A musician once asked me if I was mad at him. When I told him I wasn’t, a wave of calm washed over him, he shared his music with me and became my friend.

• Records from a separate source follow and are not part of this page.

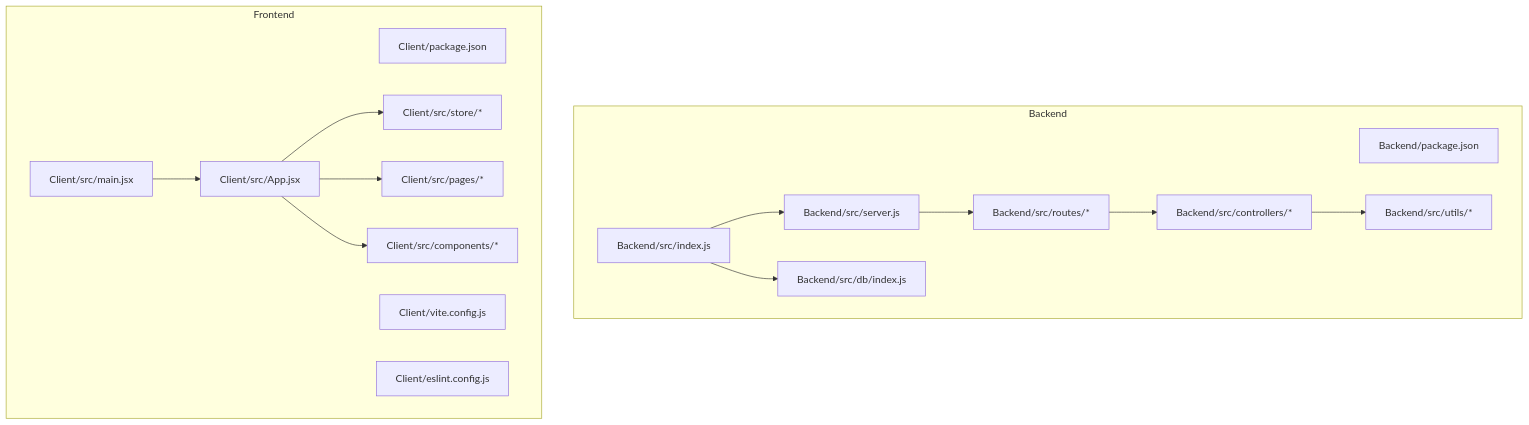
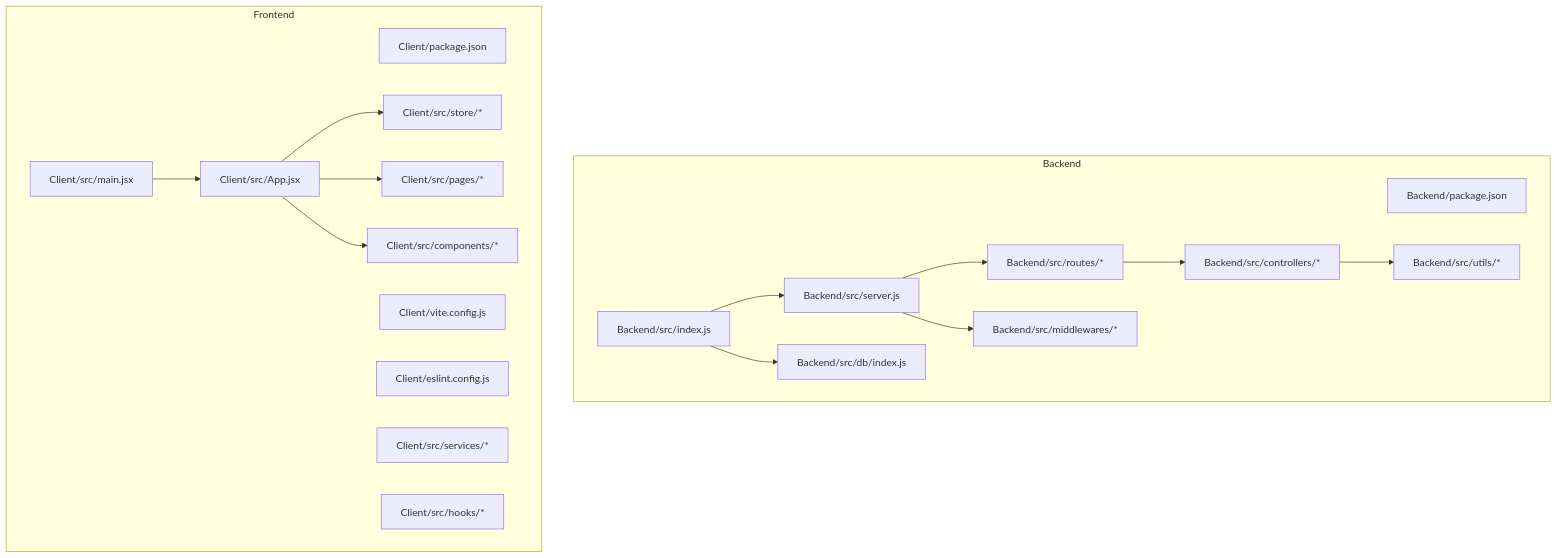
The first of 11 diagrams in .qoder/repowiki/en/content/Development Workflow.md (Aryan9060/Timetable-Project), drawn with Mermaid before and after one commit. The commit also changed other lines of this file and 7 other files, not shown here.

````diff
--- a/.qoder/repowiki/en/content/Development Workflow.md
+++ b/.qoder/repowiki/en/content/Development Workflow.md
@@ -45,31 +60,35 @@
 ```mermaid
 graph TB
 subgraph "Backend"
 BE_PKG["Backend/package.json"]
 BE_INDEX["Backend/src/index.js"]
 BE_SERVER["Backend/src/server.js"]
 BE_DB["Backend/src/db/index.js"]
 BE_UTILS["Backend/src/utils/*"]
 BE_CONTROLLERS["Backend/src/controllers/*"]
 BE_ROUTES["Backend/src/routes/*"]
+BE_MIDDLEWARES["Backend/src/middlewares/*"]
 end
 subgraph "Frontend"
 FE_PKG["Client/package.json"]
 FE_VITE["Client/vite.config.js"]
 FE_ESLINT["Client/eslint.config.js"]
 FE_MAIN["Client/src/main.jsx"]
 FE_APP["Client/src/App.jsx"]
 FE_STORE["Client/src/store/*"]
 FE_PAGES["Client/src/pages/*"]
 FE_COMPONENTS["Client/src/components/*"]
+FE_SERVICES["Client/src/services/*"]
+FE_HOOKS["Client/src/hooks/*"]
 end
 FE_MAIN --> FE_APP
 FE_APP --> FE_STORE
 FE_APP --> FE_PAGES
 FE_APP --> FE_COMPONENTS
 BE_INDEX --> BE_SERVER
 BE_INDEX --> BE_DB
 BE_SERVER --> BE_ROUTES
 BE_ROUTES --> BE_CONTROLLERS
 BE_CONTROLLERS --> BE_UTILS
+BE_SERVER --> BE_MIDDLEWARES
 ```
````
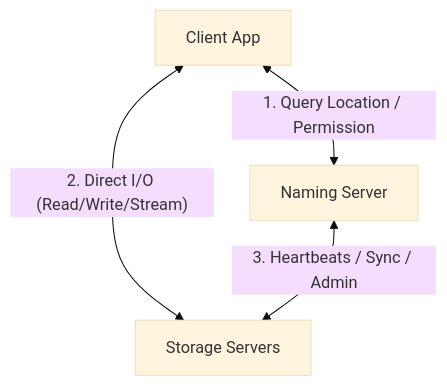
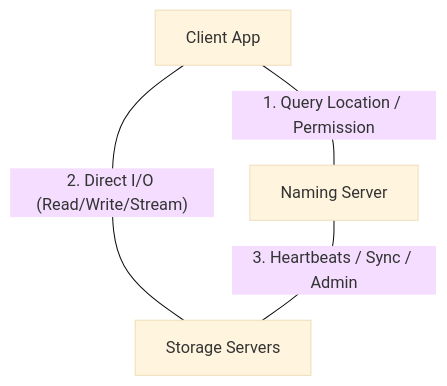
Before and after one commit to VishalPatel916/Distributed-Document-System: the diagram in README.md, drawn with Mermaid (base theme).

Commit message:
Change Mermaid arrows to standard links for compatibility

````diff
--- a/README.md
+++ b/README.md
@@ -11,6 +11,6 @@
 ```mermaid
 graph TD
-    Client["Client App"] <-->|"1. Query Location / Permission"| NM["Naming Server"]
-    Client <-->|"2. Direct I/O (Read/Write/Stream)"| SS["Storage Servers"]
-    NM <-->|"3. Heartbeats / Sync / Admin"| SS
+    Client["Client App"] ---|"1. Query Location / Permission"| NM["Naming Server"]
+    Client ---|"2. Direct I/O (Read/Write/Stream)"| SS["Storage Servers"]
+    NM ---|"3. Heartbeats / Sync / Admin"| SS
 ```
````
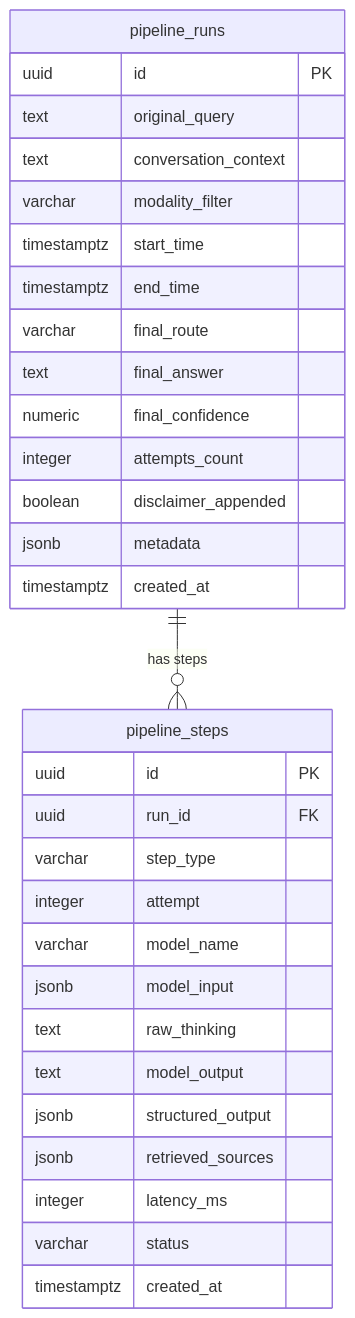
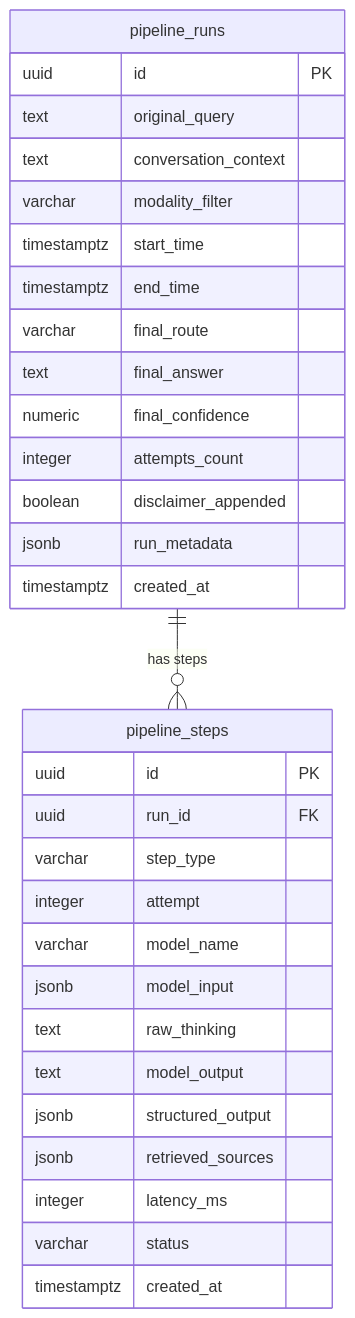
Before and after one commit to OmgItsAmmer/Scrutinize: the diagram in docs/extras/logging.md, drawn with Mermaid. The commit also changed other lines of this file and 17 other files, not shown here.

````diff
--- a/docs/extras/logging.md
+++ b/docs/extras/logging.md
@@ -22,34 +22,34 @@
 ```mermaid
 erDiagram
     pipeline_runs ||--o{ pipeline_steps : "has steps"
     pipeline_runs {
         uuid id PK
         text original_query
         text conversation_context
         varchar modality_filter
         timestamptz start_time
         timestamptz end_time
         varchar final_route
         text final_answer
         numeric final_confidence
         integer attempts_count
         boolean disclaimer_appended
-        jsonb metadata
+        jsonb run_metadata
         timestamptz created_at
     }
     pipeline_steps {
         uuid id PK
         uuid run_id FK
         varchar step_type
         integer attempt
         varchar model_name
         jsonb model_input
         text raw_thinking
         text model_output
         jsonb structured_output
         jsonb retrieved_sources
         integer latency_ms
         varchar status
         timestamptz created_at
     }
 ```
````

Since then, I have also been on a mission to make sure people are not mad at me. That mission has failed time and time again, but I’ll be dammed if I don’t give it another try, be it by talking your ear off, writing, music, trying to be funny, anything… Now, years later, I joined another old friend who unlike me never abandoned music for a moment, and who had learned an important truth in the process: that chasing acceptance through creativity is like herding cats. In fact the title of his project was Like Herding Cats, and he was ready to make it come alive.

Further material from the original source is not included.